▽

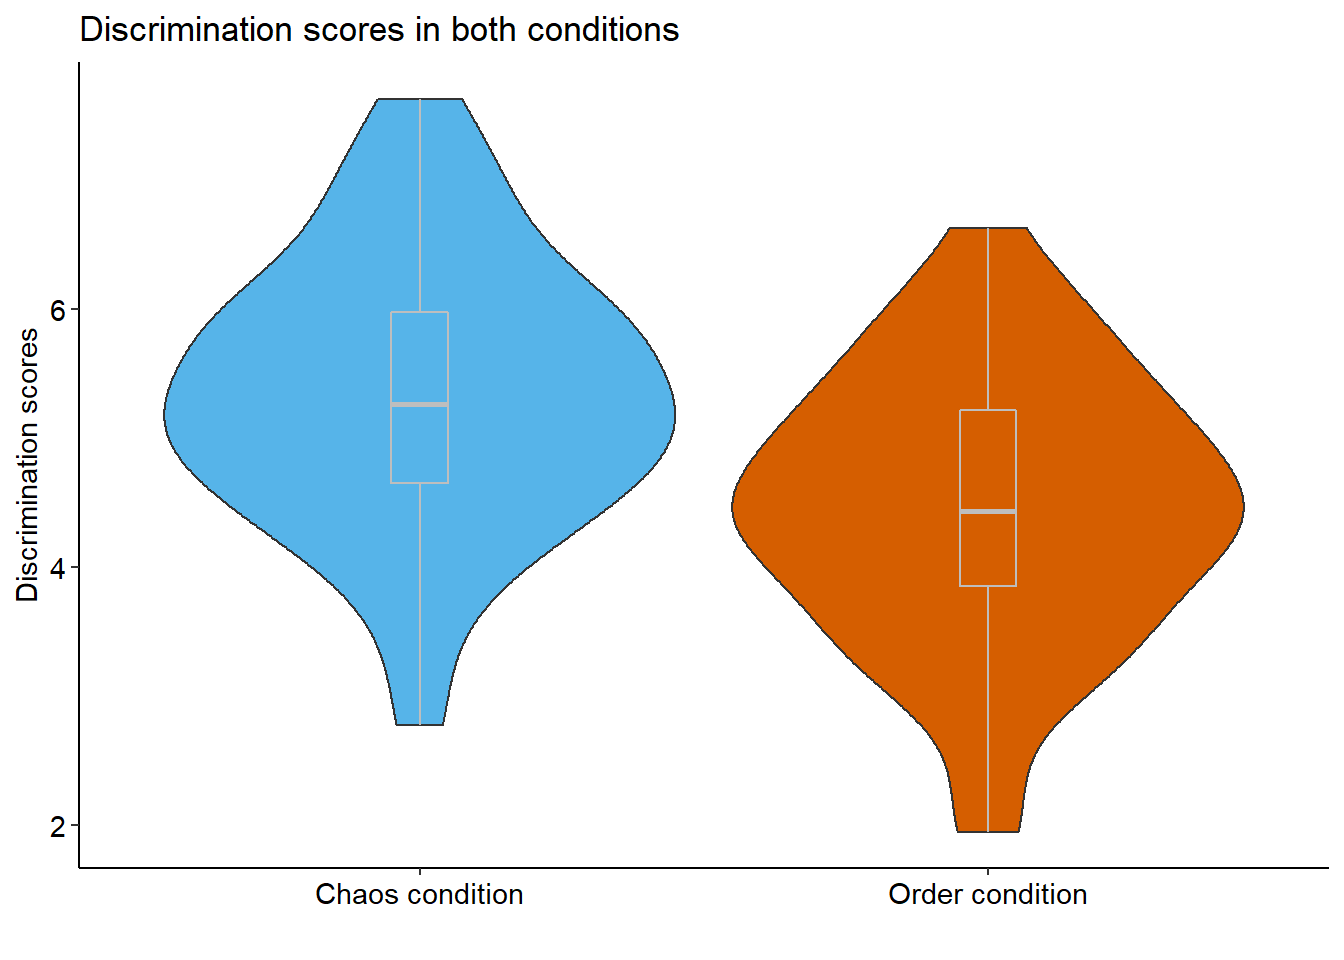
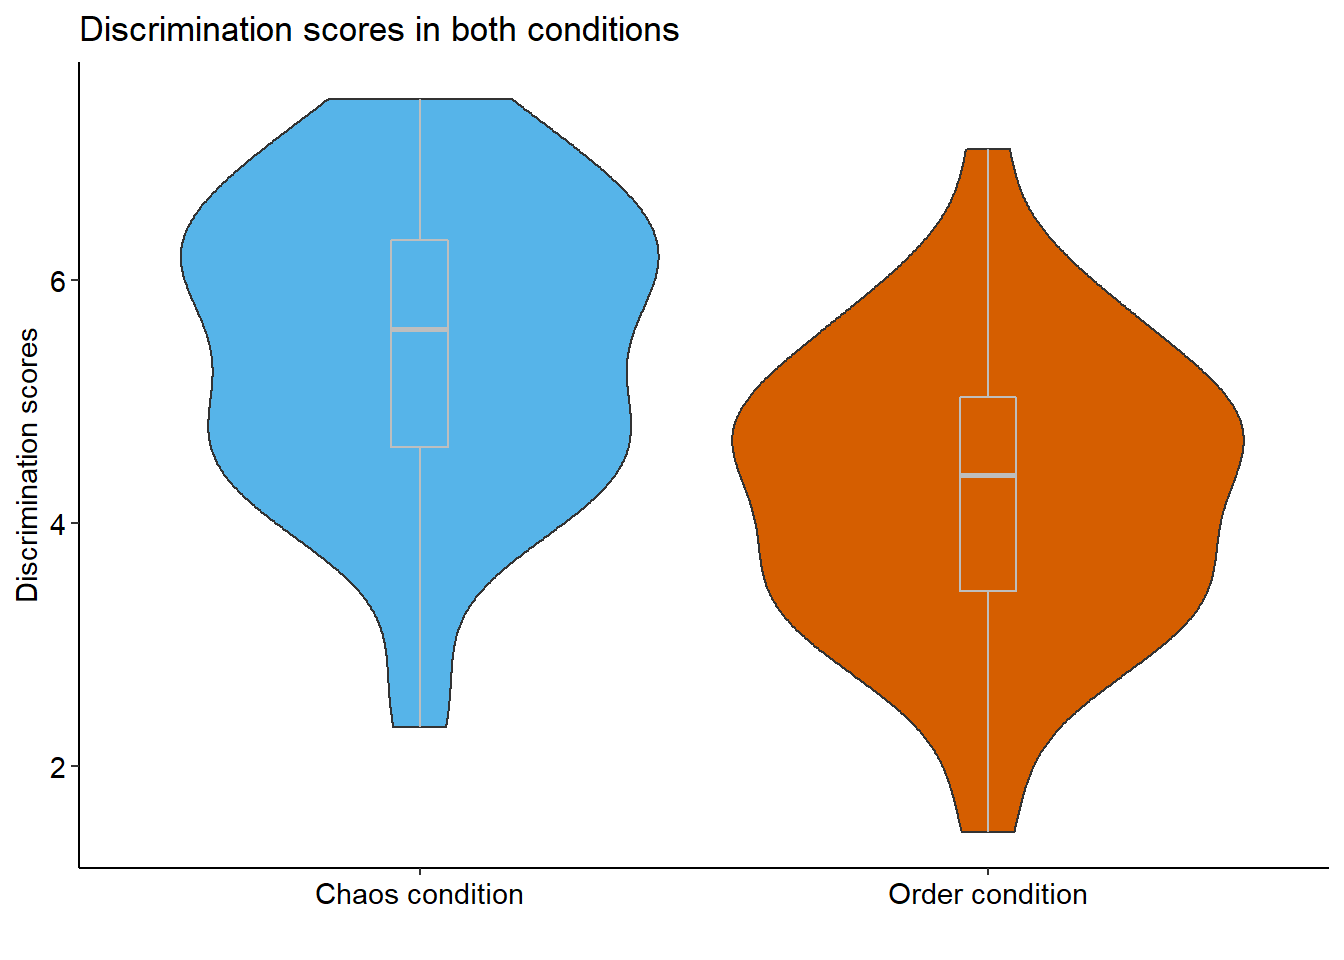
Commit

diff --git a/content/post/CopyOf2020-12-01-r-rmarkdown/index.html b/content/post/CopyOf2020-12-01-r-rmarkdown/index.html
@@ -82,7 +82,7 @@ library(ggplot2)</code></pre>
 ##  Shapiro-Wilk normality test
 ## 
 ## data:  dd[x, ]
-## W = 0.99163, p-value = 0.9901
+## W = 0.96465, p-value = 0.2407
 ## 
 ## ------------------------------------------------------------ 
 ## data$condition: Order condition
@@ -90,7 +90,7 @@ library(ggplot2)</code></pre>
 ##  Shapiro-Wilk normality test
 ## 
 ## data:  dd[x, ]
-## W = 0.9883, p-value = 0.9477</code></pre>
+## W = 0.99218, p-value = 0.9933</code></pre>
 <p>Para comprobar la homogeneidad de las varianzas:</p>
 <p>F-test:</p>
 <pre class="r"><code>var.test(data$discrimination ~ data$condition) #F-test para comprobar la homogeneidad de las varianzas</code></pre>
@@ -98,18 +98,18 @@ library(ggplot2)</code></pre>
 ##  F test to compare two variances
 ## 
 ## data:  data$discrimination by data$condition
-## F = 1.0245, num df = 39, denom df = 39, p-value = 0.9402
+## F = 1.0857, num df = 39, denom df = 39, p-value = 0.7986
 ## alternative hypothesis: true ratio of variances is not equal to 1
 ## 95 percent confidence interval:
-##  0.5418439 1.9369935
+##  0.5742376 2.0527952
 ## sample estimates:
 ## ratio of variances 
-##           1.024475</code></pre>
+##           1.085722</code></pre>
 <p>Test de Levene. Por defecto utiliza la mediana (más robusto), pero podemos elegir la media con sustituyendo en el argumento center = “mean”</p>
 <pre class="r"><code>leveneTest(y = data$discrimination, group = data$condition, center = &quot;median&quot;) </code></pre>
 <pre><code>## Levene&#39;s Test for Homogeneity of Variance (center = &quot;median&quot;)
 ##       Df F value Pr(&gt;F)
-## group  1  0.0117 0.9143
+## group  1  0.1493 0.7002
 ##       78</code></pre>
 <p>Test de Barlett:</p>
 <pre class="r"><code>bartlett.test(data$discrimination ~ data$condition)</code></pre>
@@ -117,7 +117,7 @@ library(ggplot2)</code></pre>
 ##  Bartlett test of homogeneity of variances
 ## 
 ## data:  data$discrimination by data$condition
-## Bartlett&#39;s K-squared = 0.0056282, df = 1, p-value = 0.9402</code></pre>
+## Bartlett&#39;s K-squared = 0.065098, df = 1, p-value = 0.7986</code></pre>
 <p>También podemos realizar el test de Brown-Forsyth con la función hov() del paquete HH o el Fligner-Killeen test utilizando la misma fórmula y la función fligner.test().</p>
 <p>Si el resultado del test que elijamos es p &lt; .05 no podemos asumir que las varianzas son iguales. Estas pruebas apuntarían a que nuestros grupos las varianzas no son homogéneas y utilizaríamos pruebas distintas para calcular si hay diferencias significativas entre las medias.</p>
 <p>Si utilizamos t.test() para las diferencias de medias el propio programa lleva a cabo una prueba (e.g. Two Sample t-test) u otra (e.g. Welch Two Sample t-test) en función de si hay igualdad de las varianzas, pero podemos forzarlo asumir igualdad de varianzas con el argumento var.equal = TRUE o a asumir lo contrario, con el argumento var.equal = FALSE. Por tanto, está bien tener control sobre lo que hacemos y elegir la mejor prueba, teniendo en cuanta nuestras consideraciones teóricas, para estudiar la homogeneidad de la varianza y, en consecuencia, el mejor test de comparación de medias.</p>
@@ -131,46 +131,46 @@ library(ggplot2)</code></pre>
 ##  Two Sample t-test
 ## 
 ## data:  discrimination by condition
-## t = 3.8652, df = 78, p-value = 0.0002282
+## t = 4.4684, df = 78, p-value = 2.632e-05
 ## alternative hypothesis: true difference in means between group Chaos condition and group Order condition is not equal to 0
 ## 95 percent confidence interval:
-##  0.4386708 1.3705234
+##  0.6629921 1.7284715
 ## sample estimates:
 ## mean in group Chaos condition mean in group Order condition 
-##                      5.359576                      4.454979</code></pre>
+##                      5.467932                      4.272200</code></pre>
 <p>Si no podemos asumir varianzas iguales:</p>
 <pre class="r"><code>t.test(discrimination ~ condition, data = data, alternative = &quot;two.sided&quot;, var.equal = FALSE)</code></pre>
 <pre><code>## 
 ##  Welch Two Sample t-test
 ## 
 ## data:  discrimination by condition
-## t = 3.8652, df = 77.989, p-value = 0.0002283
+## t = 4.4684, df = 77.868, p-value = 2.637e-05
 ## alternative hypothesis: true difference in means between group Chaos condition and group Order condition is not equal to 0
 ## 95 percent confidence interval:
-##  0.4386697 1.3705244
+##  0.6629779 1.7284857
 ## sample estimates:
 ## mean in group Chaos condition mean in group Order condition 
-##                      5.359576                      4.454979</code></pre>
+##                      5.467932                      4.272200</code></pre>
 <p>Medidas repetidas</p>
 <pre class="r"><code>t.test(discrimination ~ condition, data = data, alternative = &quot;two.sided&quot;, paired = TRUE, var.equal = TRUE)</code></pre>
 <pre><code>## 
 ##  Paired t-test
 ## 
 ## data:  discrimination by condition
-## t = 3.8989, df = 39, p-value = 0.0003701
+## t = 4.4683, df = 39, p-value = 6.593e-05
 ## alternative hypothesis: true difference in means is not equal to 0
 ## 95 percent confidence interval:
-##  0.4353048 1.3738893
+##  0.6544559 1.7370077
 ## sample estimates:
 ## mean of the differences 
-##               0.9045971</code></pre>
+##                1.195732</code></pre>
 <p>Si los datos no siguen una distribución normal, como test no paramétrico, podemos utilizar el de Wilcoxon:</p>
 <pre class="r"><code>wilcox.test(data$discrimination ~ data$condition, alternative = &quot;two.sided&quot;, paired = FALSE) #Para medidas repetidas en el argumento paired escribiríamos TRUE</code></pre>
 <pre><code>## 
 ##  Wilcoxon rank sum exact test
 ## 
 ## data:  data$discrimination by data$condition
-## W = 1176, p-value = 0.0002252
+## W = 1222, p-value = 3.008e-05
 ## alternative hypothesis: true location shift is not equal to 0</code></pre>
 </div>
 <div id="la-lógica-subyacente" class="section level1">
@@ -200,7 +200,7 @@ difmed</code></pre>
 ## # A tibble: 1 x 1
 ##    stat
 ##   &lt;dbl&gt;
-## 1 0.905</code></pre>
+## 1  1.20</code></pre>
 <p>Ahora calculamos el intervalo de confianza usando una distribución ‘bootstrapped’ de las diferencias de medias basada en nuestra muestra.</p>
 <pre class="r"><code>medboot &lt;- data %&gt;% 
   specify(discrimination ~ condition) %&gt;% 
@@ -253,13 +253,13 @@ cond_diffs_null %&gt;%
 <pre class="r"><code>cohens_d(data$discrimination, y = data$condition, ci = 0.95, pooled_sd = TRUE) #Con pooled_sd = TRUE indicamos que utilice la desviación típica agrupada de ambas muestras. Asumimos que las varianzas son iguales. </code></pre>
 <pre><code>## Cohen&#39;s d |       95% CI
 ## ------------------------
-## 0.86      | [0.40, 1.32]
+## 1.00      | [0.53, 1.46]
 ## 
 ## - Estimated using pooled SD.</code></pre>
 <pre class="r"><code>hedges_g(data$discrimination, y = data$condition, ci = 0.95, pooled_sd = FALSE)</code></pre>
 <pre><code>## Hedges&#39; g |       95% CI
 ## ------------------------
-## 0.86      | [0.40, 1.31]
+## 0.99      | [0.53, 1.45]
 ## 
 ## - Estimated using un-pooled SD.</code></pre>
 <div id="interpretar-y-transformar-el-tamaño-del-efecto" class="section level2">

△

Every line above with the word "Wilcoxon" is to be copied out.

→ SOLUTION FOR THIS TASK
 <p>Si los datos no siguen una distribución normal, como test no paramétrico, podemos utilizar el de Wilcoxon:</p>
 ##  Wilcoxon rank sum exact test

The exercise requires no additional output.